The vast proliferation of monitoring and sensing devices equipped with Internet connectivity, commonly known as the “Internet of Things” (IoT) generates unprecedented volumes of data, which requires Big Data Analytics Systems (BDAS) for processing and extracting actionable insights. The diversity of IoT data processing applications require the deployment of multiple processing frameworks under the coordination of a resource allocator. To enable prompt actuation, these applications must meet deadlines and their processing takes place where data is generated, in private clouds or edge computing clusters, which have limited resources. It is an open research question as to whether current BDAS systems are suitable for such applications and settings.
With this dissertation, we investigate this research question in multiple ways. First, we evaluate the performance and behavior of BDAS in resource-constrained multi-analytics clusters to understand how they interact. Second, using this understanding, we investigate new admission control and resource allocation mechanisms that are better suited to the resource constraints of the next generation in IoT analytics deployments. Finally, we develop new techniques that enable these resource allocators

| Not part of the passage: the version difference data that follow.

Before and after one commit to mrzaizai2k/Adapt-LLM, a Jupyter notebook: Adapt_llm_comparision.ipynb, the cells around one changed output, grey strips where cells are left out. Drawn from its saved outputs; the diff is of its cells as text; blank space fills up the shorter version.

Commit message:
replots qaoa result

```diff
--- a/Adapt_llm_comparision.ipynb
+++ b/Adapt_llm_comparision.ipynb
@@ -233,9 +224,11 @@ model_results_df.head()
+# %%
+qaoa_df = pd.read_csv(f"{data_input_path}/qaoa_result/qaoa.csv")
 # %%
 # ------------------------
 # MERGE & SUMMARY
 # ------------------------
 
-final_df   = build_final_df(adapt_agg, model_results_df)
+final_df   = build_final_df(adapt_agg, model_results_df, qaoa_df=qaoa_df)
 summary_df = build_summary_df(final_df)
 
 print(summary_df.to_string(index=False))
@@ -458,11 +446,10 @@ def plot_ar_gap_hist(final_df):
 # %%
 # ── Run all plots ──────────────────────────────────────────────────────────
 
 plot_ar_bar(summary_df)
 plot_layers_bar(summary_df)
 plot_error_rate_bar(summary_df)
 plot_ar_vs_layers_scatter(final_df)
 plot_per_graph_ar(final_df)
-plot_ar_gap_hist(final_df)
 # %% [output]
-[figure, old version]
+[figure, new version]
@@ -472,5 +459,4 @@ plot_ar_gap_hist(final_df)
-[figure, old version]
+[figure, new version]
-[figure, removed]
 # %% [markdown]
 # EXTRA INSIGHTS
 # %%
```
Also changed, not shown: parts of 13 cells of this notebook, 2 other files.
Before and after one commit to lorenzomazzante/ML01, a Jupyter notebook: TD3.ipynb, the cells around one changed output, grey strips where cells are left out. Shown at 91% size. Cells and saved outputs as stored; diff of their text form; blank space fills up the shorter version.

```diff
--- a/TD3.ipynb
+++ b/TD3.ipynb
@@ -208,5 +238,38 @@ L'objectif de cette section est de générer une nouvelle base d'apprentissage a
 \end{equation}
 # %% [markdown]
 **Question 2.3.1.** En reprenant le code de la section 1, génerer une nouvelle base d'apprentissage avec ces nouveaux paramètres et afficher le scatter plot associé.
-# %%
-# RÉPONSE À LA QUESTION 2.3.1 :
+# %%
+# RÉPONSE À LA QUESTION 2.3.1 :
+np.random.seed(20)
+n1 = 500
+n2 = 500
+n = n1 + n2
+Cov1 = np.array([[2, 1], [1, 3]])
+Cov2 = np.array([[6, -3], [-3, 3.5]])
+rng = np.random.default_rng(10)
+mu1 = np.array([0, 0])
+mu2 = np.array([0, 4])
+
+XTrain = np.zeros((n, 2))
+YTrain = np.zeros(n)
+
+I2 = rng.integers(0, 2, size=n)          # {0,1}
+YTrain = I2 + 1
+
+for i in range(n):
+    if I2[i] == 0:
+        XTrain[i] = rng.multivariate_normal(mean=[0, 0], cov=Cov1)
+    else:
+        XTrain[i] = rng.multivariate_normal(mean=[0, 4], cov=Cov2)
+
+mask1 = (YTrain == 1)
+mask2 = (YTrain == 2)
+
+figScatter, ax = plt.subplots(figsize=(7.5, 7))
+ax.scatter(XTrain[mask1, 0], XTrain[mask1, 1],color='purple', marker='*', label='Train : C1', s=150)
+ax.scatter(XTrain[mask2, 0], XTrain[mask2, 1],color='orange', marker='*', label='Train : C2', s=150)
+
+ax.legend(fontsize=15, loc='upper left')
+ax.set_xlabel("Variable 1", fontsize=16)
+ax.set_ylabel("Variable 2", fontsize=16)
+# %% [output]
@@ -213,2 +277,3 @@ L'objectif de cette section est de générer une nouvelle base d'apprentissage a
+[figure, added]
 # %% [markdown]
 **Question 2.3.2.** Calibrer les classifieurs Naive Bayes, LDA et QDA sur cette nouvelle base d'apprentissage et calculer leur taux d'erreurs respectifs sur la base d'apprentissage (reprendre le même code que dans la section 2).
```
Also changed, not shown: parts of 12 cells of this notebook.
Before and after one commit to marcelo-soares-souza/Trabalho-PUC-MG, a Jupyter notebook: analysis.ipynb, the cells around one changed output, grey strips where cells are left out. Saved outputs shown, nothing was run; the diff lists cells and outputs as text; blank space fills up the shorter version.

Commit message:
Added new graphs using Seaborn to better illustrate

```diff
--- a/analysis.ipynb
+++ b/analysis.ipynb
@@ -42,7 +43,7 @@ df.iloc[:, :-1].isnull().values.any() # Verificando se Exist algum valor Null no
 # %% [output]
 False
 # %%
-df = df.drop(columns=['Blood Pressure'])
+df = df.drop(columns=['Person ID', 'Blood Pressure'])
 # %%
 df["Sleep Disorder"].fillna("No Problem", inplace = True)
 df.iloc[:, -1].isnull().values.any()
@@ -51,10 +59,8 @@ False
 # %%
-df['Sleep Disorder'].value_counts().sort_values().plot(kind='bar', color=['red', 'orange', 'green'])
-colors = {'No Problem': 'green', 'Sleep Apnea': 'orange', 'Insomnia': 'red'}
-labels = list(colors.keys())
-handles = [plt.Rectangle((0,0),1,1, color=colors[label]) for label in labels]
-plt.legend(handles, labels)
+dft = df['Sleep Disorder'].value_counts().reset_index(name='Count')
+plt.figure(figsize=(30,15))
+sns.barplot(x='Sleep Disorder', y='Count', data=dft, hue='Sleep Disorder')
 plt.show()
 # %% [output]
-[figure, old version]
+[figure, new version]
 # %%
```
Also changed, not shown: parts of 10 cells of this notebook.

to adapt to changing cluster conditions to satisfy deadlines and preserve fairness in multi-analytics settings. In this talk, we overview our research contributions and evaluate their efficacy. We compare our resource allocators against existing allocators using trace based simulation and production, Big Data workloads. We show that our work improves upon the state of the art in terms of deadlines satisfied, productive work completed, fairness, and system utilization.